■ Provided material:
-- -- --

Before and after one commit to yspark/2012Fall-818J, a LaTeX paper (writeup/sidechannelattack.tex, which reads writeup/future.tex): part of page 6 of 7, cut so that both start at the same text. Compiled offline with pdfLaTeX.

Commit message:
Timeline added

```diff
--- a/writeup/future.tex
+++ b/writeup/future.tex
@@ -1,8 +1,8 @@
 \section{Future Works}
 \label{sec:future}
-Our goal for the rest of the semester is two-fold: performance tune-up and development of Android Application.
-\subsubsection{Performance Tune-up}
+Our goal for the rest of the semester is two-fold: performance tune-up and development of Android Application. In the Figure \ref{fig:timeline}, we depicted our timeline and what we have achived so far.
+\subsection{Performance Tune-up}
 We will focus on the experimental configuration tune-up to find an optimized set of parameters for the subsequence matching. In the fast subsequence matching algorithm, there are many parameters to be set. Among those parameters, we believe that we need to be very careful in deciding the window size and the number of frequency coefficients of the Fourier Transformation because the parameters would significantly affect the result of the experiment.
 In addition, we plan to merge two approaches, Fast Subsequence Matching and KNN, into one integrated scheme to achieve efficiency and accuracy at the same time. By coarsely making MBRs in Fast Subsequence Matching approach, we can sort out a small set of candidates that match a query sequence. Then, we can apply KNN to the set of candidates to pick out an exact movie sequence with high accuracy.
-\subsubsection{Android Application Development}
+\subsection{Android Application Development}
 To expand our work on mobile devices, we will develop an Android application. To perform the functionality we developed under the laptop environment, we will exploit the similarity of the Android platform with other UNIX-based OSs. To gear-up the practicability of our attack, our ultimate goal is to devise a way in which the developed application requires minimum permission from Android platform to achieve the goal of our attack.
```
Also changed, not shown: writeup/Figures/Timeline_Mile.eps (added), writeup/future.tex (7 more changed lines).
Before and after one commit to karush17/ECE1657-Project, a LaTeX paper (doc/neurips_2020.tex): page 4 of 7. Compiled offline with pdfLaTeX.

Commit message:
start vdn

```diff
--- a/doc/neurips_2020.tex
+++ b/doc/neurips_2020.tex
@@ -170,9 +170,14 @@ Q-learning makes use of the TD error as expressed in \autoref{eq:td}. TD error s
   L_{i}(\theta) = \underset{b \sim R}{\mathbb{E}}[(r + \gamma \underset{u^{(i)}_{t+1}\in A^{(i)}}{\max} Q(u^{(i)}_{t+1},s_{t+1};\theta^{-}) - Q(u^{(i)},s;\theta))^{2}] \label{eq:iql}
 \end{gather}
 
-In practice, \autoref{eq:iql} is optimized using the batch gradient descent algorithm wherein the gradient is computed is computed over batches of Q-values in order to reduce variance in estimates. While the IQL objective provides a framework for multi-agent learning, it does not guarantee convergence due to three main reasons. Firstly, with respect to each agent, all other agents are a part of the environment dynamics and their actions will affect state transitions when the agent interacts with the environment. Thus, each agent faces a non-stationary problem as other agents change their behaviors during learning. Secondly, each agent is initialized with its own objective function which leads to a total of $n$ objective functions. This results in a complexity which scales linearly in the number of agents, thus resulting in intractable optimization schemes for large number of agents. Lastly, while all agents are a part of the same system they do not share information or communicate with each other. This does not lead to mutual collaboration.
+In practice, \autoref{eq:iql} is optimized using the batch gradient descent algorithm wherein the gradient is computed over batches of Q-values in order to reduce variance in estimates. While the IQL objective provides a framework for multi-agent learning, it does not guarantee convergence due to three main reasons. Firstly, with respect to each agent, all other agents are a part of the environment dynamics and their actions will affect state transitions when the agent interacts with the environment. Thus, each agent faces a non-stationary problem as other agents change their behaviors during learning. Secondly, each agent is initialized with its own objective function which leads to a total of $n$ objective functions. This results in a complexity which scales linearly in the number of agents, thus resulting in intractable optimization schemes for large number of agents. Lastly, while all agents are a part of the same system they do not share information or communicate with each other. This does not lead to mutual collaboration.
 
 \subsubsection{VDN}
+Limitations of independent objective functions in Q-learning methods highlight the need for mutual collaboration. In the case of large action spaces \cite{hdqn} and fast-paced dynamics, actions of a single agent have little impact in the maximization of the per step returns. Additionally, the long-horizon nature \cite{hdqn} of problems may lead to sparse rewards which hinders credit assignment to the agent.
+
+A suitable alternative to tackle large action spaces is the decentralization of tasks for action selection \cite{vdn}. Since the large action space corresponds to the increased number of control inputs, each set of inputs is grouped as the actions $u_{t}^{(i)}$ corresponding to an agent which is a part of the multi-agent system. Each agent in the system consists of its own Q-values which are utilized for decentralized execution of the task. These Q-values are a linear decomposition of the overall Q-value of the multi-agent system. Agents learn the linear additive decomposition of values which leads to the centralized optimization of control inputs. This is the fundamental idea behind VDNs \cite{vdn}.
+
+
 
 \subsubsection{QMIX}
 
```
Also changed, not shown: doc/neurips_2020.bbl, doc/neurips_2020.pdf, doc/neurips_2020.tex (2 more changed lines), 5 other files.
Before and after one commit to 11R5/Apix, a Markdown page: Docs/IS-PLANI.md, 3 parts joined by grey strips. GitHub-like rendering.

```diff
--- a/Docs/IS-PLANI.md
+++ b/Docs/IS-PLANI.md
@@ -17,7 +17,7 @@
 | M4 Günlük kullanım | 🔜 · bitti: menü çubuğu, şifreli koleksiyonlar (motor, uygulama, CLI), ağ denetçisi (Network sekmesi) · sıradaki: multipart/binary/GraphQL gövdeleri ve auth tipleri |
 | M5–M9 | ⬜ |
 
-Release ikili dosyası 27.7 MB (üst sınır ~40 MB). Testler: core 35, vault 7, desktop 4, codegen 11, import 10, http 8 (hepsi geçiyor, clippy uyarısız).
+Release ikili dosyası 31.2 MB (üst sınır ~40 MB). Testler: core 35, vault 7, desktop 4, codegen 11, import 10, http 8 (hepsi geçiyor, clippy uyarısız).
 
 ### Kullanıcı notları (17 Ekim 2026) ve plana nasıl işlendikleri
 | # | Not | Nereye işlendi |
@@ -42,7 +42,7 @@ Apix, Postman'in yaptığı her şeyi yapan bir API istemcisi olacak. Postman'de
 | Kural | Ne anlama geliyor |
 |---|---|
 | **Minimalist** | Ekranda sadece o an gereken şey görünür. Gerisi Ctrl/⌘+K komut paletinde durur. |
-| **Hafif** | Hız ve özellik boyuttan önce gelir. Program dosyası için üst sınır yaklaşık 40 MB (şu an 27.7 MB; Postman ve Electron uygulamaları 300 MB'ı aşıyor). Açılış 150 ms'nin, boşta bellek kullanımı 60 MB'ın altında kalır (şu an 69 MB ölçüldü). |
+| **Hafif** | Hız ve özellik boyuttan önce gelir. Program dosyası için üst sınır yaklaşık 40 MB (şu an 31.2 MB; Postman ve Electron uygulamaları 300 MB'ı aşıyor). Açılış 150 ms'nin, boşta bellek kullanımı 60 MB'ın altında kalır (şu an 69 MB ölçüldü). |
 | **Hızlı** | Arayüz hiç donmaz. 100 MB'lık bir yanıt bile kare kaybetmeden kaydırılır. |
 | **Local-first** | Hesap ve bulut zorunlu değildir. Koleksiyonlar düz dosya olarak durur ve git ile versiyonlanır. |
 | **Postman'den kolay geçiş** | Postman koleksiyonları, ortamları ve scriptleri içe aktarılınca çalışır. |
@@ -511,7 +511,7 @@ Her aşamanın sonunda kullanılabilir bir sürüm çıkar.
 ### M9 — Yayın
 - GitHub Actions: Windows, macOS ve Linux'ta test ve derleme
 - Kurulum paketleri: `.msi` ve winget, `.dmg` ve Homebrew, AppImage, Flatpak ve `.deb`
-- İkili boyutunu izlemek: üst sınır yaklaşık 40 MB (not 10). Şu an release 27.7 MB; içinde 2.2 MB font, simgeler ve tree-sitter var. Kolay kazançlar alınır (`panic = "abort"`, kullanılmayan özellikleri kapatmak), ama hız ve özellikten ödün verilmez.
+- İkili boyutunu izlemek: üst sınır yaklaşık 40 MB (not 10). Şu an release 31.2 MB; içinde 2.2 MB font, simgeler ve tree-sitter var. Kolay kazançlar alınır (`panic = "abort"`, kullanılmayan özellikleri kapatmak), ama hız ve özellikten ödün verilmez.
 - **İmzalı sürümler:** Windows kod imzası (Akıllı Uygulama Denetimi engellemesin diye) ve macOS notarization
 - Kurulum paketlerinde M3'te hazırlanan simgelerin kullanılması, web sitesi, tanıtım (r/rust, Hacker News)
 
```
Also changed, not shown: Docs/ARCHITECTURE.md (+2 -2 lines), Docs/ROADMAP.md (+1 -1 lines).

-- -- --

■ Task statement: Search the listing above for "özellikten" and copy every line that holds it.

■ Worked solution:
-- İkili boyutunu izlemek: üst sınır yaklaşık 40 MB (not 10). Şu an release 27.7 MB; içinde 2.2 MB font, simgeler ve tree-sitter var. Kolay kazançlar alınır (`panic = "abort"`, kullanılmayan özellikleri kapatmak), ama hız ve özellikten ödün verilmez.
+- İkili boyutunu izlemek: üst sınır yaklaşık 40 MB (not 10). Şu an release 31.2 MB; içinde 2.2 MB font, simgeler ve tree-sitter var. Kolay kazançlar alınır (`panic = "abort"`, kullanılmayan özellikleri kapatmak), ama hız ve özellikten ödün verilmez.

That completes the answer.